For each line below that contains the word "span", return that line.

--- START ---

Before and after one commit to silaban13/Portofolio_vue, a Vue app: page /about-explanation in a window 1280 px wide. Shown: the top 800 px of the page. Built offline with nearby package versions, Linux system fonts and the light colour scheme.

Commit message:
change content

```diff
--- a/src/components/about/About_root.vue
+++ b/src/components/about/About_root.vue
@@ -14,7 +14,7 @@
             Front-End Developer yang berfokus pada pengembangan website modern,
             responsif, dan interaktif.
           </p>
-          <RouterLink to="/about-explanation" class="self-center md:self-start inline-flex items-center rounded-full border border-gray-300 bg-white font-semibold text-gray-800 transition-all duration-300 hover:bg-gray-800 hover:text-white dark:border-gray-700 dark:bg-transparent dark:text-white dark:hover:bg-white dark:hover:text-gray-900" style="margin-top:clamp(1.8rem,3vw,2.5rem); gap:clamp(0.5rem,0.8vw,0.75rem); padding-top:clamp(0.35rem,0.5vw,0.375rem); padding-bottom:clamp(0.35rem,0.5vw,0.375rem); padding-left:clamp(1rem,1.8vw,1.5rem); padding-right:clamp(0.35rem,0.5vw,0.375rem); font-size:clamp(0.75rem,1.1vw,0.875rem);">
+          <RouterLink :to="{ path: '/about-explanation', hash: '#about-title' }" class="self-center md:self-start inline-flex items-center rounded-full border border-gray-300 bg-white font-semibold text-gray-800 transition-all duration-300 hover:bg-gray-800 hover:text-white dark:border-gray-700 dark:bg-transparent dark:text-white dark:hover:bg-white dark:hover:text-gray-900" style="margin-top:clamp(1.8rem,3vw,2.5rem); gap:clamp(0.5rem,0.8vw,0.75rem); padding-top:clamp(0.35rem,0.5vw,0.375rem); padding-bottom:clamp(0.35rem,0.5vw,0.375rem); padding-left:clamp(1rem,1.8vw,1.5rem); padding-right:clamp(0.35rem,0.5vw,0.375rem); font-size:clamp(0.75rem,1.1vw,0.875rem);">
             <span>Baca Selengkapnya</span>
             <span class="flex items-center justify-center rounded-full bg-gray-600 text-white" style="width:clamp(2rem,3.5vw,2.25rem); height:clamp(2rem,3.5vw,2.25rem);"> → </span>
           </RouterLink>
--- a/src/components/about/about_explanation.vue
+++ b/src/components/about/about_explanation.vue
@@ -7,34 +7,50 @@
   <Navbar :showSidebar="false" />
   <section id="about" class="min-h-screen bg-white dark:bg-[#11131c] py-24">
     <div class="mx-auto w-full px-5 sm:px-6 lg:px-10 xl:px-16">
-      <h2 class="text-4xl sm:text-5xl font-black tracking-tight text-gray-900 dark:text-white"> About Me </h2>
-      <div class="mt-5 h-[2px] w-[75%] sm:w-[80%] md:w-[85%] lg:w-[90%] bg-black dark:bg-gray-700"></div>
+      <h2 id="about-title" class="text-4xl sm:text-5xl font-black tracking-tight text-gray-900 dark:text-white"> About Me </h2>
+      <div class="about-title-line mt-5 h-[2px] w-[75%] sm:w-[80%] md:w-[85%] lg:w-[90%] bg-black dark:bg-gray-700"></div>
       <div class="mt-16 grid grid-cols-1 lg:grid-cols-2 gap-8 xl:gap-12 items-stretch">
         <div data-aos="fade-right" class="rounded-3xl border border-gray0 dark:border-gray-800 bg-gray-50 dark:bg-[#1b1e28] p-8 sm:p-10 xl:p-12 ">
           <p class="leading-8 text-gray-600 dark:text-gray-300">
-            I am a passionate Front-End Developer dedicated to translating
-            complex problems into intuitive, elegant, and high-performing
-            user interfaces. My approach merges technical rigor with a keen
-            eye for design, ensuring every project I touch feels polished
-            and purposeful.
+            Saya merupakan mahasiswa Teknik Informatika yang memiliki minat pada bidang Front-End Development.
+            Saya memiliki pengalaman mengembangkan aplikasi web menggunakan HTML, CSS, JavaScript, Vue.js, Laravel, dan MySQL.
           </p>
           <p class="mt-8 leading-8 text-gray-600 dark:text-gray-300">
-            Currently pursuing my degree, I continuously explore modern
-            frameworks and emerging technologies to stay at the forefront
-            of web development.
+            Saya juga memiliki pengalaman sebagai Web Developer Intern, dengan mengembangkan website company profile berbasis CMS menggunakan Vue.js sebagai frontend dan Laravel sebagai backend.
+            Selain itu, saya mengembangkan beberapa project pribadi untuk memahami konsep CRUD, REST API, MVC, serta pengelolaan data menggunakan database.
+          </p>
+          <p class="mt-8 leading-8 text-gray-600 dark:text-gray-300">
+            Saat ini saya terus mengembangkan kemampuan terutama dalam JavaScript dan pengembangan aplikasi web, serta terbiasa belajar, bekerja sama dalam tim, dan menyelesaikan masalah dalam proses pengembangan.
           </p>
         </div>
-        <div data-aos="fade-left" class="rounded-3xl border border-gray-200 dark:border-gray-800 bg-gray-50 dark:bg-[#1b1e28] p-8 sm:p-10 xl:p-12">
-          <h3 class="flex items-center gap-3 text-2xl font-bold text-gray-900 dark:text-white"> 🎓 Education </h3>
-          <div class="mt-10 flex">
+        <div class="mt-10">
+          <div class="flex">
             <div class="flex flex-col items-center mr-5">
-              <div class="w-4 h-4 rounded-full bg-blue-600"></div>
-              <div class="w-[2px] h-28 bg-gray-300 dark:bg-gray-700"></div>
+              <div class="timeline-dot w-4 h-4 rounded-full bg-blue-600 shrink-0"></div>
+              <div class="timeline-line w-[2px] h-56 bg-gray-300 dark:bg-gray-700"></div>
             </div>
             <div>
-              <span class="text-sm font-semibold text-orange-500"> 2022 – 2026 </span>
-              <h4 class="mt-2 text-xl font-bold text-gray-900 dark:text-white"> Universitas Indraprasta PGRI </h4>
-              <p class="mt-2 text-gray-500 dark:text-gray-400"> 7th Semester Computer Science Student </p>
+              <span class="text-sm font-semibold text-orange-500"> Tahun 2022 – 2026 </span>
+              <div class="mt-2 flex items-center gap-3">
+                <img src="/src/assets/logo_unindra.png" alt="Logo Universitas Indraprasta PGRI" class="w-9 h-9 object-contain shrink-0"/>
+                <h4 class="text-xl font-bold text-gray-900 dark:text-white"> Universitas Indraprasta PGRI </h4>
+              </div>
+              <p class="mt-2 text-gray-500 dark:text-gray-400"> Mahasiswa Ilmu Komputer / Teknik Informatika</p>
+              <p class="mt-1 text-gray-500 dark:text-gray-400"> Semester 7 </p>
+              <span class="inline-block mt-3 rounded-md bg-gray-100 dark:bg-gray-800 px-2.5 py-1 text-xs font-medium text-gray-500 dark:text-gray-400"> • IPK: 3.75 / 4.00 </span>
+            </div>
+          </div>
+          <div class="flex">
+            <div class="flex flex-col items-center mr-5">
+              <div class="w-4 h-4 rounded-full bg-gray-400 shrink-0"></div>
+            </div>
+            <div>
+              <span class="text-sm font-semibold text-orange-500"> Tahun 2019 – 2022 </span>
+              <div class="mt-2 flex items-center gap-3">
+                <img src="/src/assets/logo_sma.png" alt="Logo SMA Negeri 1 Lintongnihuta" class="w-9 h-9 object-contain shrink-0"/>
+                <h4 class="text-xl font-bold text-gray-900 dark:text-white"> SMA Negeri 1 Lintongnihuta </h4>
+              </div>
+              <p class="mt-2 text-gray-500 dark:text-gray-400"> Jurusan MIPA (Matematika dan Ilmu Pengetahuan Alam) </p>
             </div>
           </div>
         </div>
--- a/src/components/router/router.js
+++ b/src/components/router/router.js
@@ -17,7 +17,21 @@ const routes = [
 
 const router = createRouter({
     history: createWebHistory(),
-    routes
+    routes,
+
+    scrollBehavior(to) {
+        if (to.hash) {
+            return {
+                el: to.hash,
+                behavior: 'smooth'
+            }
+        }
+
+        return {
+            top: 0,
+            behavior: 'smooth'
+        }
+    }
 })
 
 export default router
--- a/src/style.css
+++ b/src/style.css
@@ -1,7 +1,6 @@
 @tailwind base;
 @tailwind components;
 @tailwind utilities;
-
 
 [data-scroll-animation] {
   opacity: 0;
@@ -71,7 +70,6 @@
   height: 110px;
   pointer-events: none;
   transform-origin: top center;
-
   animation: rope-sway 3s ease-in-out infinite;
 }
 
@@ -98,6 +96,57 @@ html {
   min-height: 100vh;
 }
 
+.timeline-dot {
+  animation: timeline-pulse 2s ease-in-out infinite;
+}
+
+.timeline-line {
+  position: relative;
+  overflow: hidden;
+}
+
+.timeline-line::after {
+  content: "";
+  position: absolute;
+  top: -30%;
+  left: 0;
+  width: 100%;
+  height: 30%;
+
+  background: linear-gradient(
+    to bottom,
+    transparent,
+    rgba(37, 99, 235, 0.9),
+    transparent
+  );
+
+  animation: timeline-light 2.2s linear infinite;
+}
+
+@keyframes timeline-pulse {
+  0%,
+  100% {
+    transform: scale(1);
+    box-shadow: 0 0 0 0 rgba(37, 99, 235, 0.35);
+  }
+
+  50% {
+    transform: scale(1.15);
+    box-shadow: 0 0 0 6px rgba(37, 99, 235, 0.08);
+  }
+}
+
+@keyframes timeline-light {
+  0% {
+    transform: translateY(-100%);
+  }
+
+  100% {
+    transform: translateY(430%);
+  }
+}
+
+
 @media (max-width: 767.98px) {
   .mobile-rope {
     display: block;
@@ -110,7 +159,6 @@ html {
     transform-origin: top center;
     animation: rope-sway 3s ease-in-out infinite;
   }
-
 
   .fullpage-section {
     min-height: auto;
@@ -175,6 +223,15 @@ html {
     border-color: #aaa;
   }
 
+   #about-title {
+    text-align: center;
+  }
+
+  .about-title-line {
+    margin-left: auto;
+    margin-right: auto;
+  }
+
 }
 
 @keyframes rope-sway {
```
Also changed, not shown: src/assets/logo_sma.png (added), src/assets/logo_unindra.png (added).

--- END ---
--- START ---

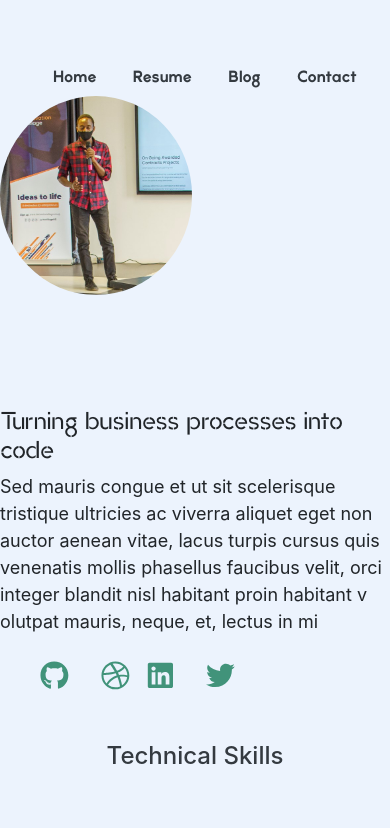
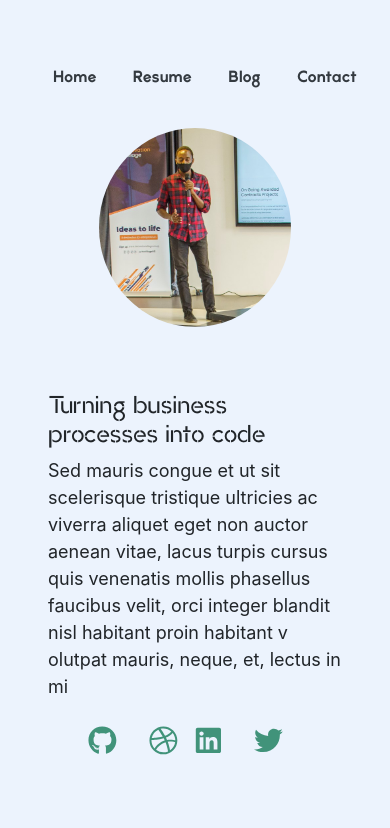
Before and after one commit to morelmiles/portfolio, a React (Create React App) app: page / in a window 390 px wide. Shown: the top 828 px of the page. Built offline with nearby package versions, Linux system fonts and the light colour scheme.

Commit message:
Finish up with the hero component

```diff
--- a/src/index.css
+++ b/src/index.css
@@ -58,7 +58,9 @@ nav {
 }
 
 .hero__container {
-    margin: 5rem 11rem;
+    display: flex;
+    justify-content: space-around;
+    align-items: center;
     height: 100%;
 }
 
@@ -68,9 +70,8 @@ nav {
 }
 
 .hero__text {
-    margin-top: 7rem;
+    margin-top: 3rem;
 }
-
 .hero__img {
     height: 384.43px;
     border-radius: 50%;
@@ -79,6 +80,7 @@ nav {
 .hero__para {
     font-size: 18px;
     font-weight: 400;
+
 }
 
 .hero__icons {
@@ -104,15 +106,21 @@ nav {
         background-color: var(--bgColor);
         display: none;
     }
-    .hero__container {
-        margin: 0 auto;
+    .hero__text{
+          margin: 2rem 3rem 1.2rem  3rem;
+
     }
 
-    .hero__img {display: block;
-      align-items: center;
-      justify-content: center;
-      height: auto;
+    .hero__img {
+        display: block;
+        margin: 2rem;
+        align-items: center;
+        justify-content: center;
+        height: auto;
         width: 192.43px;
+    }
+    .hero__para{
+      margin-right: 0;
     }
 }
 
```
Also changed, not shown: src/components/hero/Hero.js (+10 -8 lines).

--- END ---

_SOLUTION BELOW_
             <span>Baca Selengkapnya</span>
             <span class="flex items-center justify-center rounded-full bg-gray-600 text-white" style="width:clamp(2rem,3.5vw,2.25rem); height:clamp(2rem,3.5vw,2.25rem);"> → </span>
-              <span class="text-sm font-semibold text-orange-500"> 2022 – 2026 </span>
+              <span class="text-sm font-semibold text-orange-500"> Tahun 2022 – 2026 </span>
+              <span class="inline-block mt-3 rounded-md bg-gray-100 dark:bg-gray-800 px-2.5 py-1 text-xs font-medium text-gray-500 dark:text-gray-400"> • IPK: 3.75 / 4.00 </span>
+              <span class="text-sm font-semibold text-orange-500"> Tahun 2019 – 2022 </span>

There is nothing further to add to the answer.